Anxiety attacks can be one of the most disruptive symptoms of an anxiety disorder because they involve intense, irrational fear and a sense of detachment from reality. If you frequently experience anxiety attacks, you might start limiting your activities to avoid anything that could be a trigger, which will severely impact your overall quality of life.
When you experience a racing heart, chest pains, sweating, shaking, and shortness of breath, having a few go-to grounding techniques can help you stop an anxiety attack.
What Is Grounding?
Anxious people often have an overactive amygdala, which is the brain region responsible for regulating your body’s instinctive fight-or-flight response. During an anxiety attack, this reaction to a perceived threat goes into overdrive, initiating changes such as muscle tension and a rapid heart rate. Ironically, these can be additional stressors in the anxiety spiral because they’ll leave you feeling physically and emotionally drained. You can use grounding to break the cycle and stop an anxiety attack from getting worse.
Here are three grounding strategies to try. It’s wise to practice them when you aren’t anxious or panicky so they will begin to feel familiar. Then, you can immediately start implementing the technique that works best for you the next time you feel an anxiety attack coming on.
1. Use Ice or Cold Water
If you feel uncomfortably hot and sweaty during an anxiety attack, putting a cold, damp washcloth around your neck can cool you off and give you a new sensation to distract you. You might also try holding an ice cube in your hand and focusing on the sensation as it melts.
2. Repeat Affirmational Phrases

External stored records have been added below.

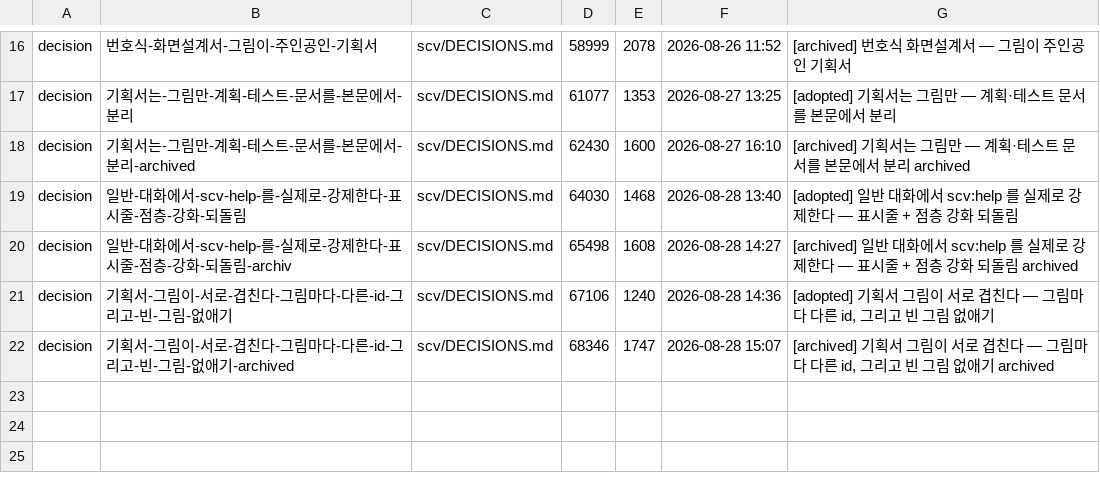
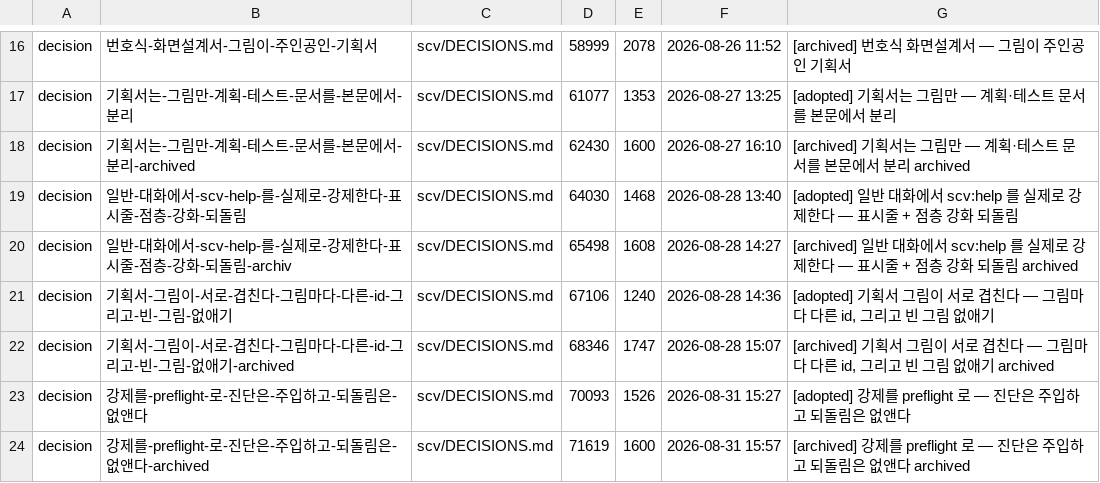
Before and after one commit to wookiya1364/scv-core, a TSV file: scv/INDEX.tsv, drawn as a sheet; only a part is shown, gaps mark what is left out.

```diff
--- a/scv/INDEX.tsv
+++ b/scv/INDEX.tsv
@@ -22 +22,3 @@ decision	기획서-그림이-서로-겹친다-그림마다-다른-id-그리고-
 decision	기획서-그림이-서로-겹친다-그림마다-다른-id-그리고-빈-그림-없애기-archived	scv/DECISIONS.md	68346	1747	2026-08-28 15:07	[archived] 기획서 그림이 서로 겹친다 — 그림마다 다른 id, 그리고 빈 그림 없애기 archived
+decision	강제를-preflight-로-진단은-주입하고-되돌림은-없앤다	scv/DECISIONS.md	70093	1526	2026-08-31 15:27	[adopted] 강제를 preflight 로 — 진단은 주입하고 되돌림은 없앤다
+decision	강제를-preflight-로-진단은-주입하고-되돌림은-없앤다-archived	scv/DECISIONS.md	71619	1600	2026-08-31 15:57	[archived] 강제를 preflight 로 — 진단은 주입하고 되돌림은 없앤다 archived
```
Also changed, not shown: 20 other files.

Some symptoms of an anxiety attack mimic those of a heart attack, especially for women. Wondering if you are experiencing a medical emergency can compound your panic. In these cases, it can help to have a few coping statements you can repeat to yourself, almost like a mantra. Concentrating on these phrases can take your mind off your symptoms and help stop an anxiety attack. For example:
- “This feeling is uncomfortable, but I am not dying.”
- “I can get through this.”
3. Control Your Breathing With Exercises
Shallow, rapid breathing is one of the most frightening panic attack symptoms if it makes you feel out of control. If you’re trying to stop an anxiety attack, breathing from your belly instead of your chest is one way to settle down. Controlled breathing is an exercise you can do almost anywhere, so it’s especially valuable if you’re having an anxiety attack in a public place.
- Start by placing one hand on your abdomen and the other on your chest.
- Take a deep, slow breath from your belly, mentally counting to four as you breathe in.
- Hold your breath for a slow count of seven.
- Exhale fully as you silently count to eight. Try to empty your lungs of air by the time you finish counting.
- Repeat this pattern until you feel calmer.
Prioritizing Your Mental Health
If anxiety attacks are preventing you from enjoying your life to the fullest and you frequently use drugs and alcohol to self-medicate, you can benefit from professional help to end your reliance on addictive substances and manage your symptoms. A diagnosis of addiction with a co-occurring mental illness requires a comprehensive treatment approach.
At Lakeside-Milam, we understand the importance of expert care tailored to your needs. As the largest accredited rehab facility in the Pacific Northwest, we provide evidence-based therapies that help our clients recover their health and happiness. Contact us today to learn more about our residential, outpatient, and long-term treatment options.